Kev: Paying for things is quite difficult sometimes! I don't know...it’s just hard work really. There are no specific obstacles. It’s just a matter of working really hard and keeping at the job.
ILM: What advice would you give to someone who wants to set out on a similar path?
Kev: Get people involved. I think people want to feel part of something. I don’t mean that in a cynical way. If you meet a great DJ who comes down and plays a night, ask them if they want to get involved in the other aspects of the project. You’re never going to do it on your own. You’re always going to need people to help you out. You don’t own something, because if it is just your thing then you’re probably going to have to be unkind to people along the way. Why not just get everyone involved? Then through whoever’s involved you meet more people who might also be able to help you.
ILM: What have Communion Records got planned over the next few months?
Kev: We’ve finished a batch of records, which we’ve been working on since January, and we’ve got another lot that we’re about to start. So we’ve got loads of releases over the next five or six months. We’re doing Marcus Foster’s EP, which is super exciting. We’re doing the record with Matt Corby, which we’d thought was going to be an EP, but we’re thinking about doing an album now. So there are loads of records.
ILM: And events...?
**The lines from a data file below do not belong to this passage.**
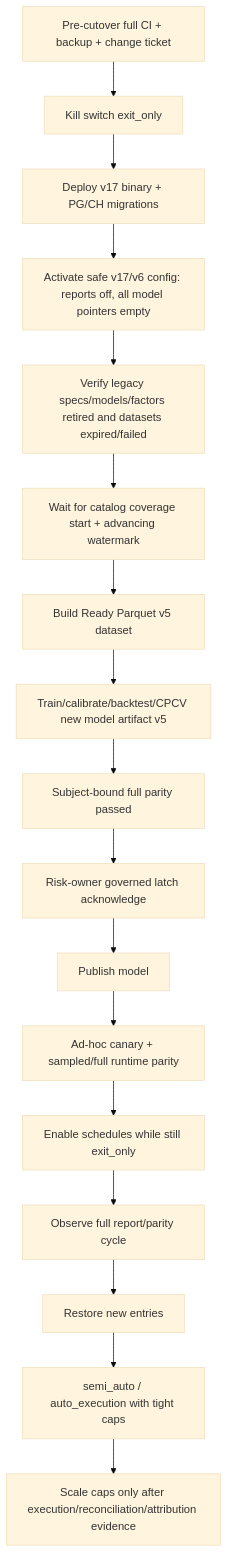
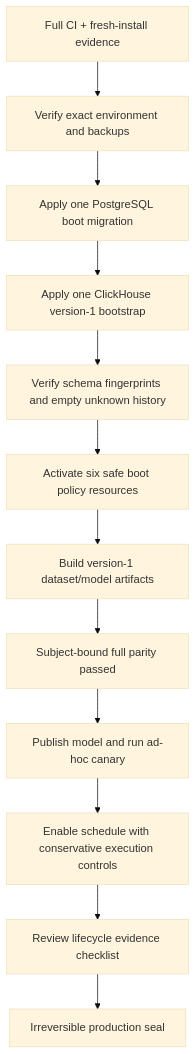
One commit to solomon-ssy/oxide-arb changed diagram 12 of 12 in docs/operations/architecture-and-design.md. Above: the diagram before and after it, drawn with Mermaid (base theme). The commit also changed other lines of this file and 592 other files, not shown here.

Commit message:
chore(ui): 📦 Bump ui submodule for governed Config plane and runtime-config editor removal

````diff
--- a/docs/operations/architecture-and-design.md
+++ b/docs/operations/architecture-and-design.md
@@ -807,19 +802,14 @@
 ```mermaid
 flowchart TD
-    A["Pre-cutover full CI + backup + change ticket"] --> B["Kill switch exit_only"]
-    B --> C["Deploy v17 binary + PG/CH migrations"]
-    C --> D["Activate safe v17/v6 config: reports off, all model pointers empty"]
-    D --> E["Verify legacy specs/models/factors retired and datasets expired/failed"]
-    E --> F["Wait for catalog coverage start + advancing watermark"]
-    F --> G["Build Ready Parquet v5 dataset"]
-    G --> H["Train/calibrate/backtest/CPCV new model artifact v5"]
-    H --> I["Subject-bound full parity passed"]
-    I --> J["Risk-owner governed latch acknowledge"]
-    J --> K["Publish model"]
-    K --> L["Ad-hoc canary + sampled/full runtime parity"]
-    L --> M["Enable schedules while still exit_only"]
-    M --> N["Observe full report/parity cycle"]
-    N --> O["Restore new entries"]
-    O --> P["semi_auto / auto_execution with tight caps"]
-    P --> Q["Scale caps only after execution/reconciliation/attribution evidence"]
+    A["Full CI + fresh-install evidence"] --> B["Verify exact environment and backups"]
+    B --> C["Apply one PostgreSQL boot migration"]
+    C --> D["Apply one ClickHouse version-1 bootstrap"]
+    D --> E["Verify schema fingerprints and empty unknown history"]
+    E --> F["Activate six safe boot policy resources"]
+    F --> G["Build version-1 dataset/model artifacts"]
+    G --> H["Subject-bound full parity passed"]
+    H --> I["Publish model and run ad-hoc canary"]
+    I --> J["Enable schedule with conservative execution controls"]
+    J --> K["Review lifecycle evidence checklist"]
+    K --> L["Irreversible production seal"]
 ```
````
Kev: We’re doing a project with a venue called the Flowerpot in Kentish Town. Our friend Jay runs it, and we’re taking it over for the week of July 12th-18th. We’re going to set up a recording studio downstairs, and another one upstairs and we’re going to make various bits of it semi-residential. If an artist says “I’ve always wanted a choir on this record,” then we’ll try and set that up. We’re going to record all of those ‘happenings’, and then we’re opening the venue to the public in the evenings and recording those shows. There are also going to be after-show jams, which we’ll record. We’re basically recording everything for a week! We’re generating all the artwork and mixing the record as we go along, so essentially after one week we’re going to walk out with some sort of record. That’s going to be fun, if a bit of an organisational nightmare!
We’re also having a crack at a festival in West London in September called Bushstock. We were going to call it Bushtival, but then decided against it. I still like it! After that I don’t know. Just keep going!